--- Records for this exercise Enclosed Below ---
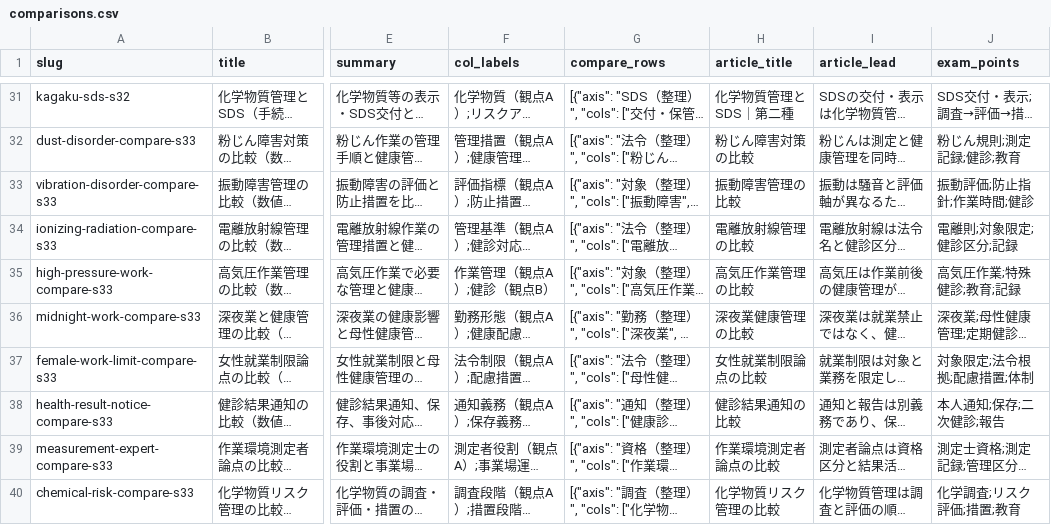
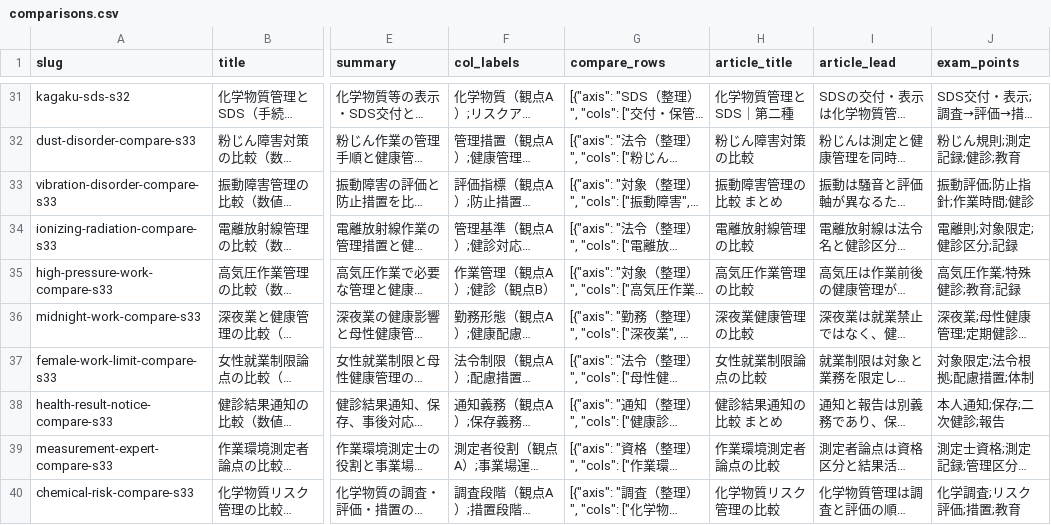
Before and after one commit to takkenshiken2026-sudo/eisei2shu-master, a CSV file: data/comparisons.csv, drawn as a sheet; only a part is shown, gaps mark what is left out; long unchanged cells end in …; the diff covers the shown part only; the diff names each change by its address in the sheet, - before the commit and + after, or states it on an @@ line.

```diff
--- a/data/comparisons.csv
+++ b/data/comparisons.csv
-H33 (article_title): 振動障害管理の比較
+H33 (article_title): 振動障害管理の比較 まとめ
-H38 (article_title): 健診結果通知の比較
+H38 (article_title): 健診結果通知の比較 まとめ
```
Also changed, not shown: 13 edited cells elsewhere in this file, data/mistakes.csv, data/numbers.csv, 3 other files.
--- End of Enclosed Records for this exercise ---
Given the entries above, say how many lines include the word "comparisons", and write nothing besides the number.

3